Embracing innovation, more R&D and the adoption of new technologies are essential aspects of a future Water Industry that has successfully addressed water stress and delivered a sustainable water service.

Technical innovation that has the potential to transform parts of the water industry is already underway in a number of areas. Today’s technology solutions come with an inherent ability to send data about how they are functioning. This fact defines one role for StreamCentral – to provide the most comprehensive insight possible into the operation of new technologies so that they may be utilised in a manner that maximises the potential value that they can deliver.

A great example of where StreamCentral could lend itself to Water Industry innovation is the Smart Pipe. The Smart Pipe project is led by Dr David Chapman (School of Civil Engineering, University of Birmingham) and is an industry funded project investigating Real Time Network Instrumentation for water pipes (Smart Pipes).

The purpose of the Smart Pipe project is to prove the concept of a remotely-intterrogated “smart” water pipe, where large numbers of small sensors are incorporated into (or near to) the pipe. A number of different types of sensor were assembled into the test pipe in order to:

  • test the practicality of gathering and transmitting large sets of complex data
  • see what information can be obtained from the test pipe when it is in different situations.

These sensors included:

  • piezoelectric transducers
  • force sensors
  • light detection circuits
  • two-axis accelerometers
  • passively powered pressure sensors
  • randomly distributed temperature sensors.

StreamCentral is a highly relevant monitoring solution to a future live implementation of a smart pipe network for the following reasons:

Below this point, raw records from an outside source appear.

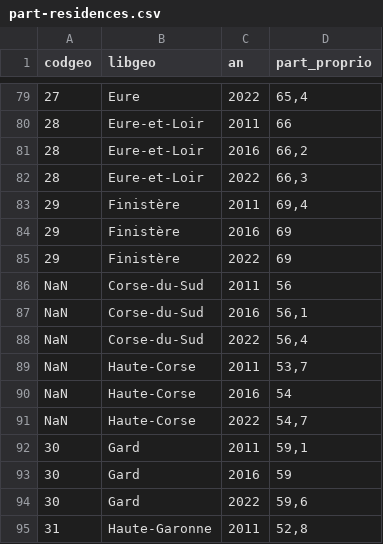
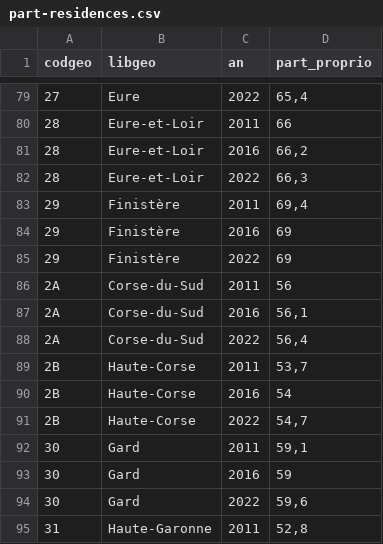
Before and after one commit to NosServicesPublics/resp-2025-cartos, a CSV file: src/public/data/part-residences.csv, drawn as a sheet; only a part is shown, gaps mark what is left out.

Commit message:
feat: Add proportional circle rendering for population variation
- Introduced a new CSV data file for social housing distribution by department.
- Implemented a renderer for population variation using proportional circles.
- Enhanced the rendering logic to include population data and custom color schemes.
- Created a service to load population data from a CSV file and integrate it with the map rendering.
- Added tooltips and legends to improve data visualization and user interaction.

```diff
--- a/src/public/data/part-residences.csv
+++ b/src/public/data/part-residences.csv
@@ -85,8 +85,8 @@ codgeo,libgeo,an,part_proprio
 29,Finistère,2022,69
-NaN,Corse-du-Sud,2011,56
-NaN,Corse-du-Sud,2016,"56,1"
-NaN,Corse-du-Sud,2022,"56,4"
-NaN,Haute-Corse,2011,"53,7"
-NaN,Haute-Corse,2016,54
-NaN,Haute-Corse,2022,"54,7"
+2A,Corse-du-Sud,2011,56
+2A,Corse-du-Sud,2016,"56,1"
+2A,Corse-du-Sud,2022,"56,4"
+2B,Haute-Corse,2011,"53,7"
+2B,Haute-Corse,2016,54
+2B,Haute-Corse,2022,"54,7"
 30,Gard,2011,"59,1"
```
Also changed, not shown: src/public/data/evolution-part-65ans.csv, 22 other files.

  • It is designed to correlate a diversity of data from different types of sensor while the data in “in-flight”
  • It is designed as a massively scaleable system that is able to process in near real time the potentially vast number of sensors that could be associated with an implemented smart pipe based network
  • It can correlate, make sense of, analyse and apply user defined rules to large amounts of in-flight data coming from real-time data sources to understand if an undesierable event has happened or is likely to happen
  • It provides advanced real-time data visualisation which allows paterns, trends and single events to be easily identified
  • It generates an appropriate user defined alert and could also send an appropriate control command to a given system or systems that are in place to respond to that type of alert
Free WordPress Themes, Free Android Games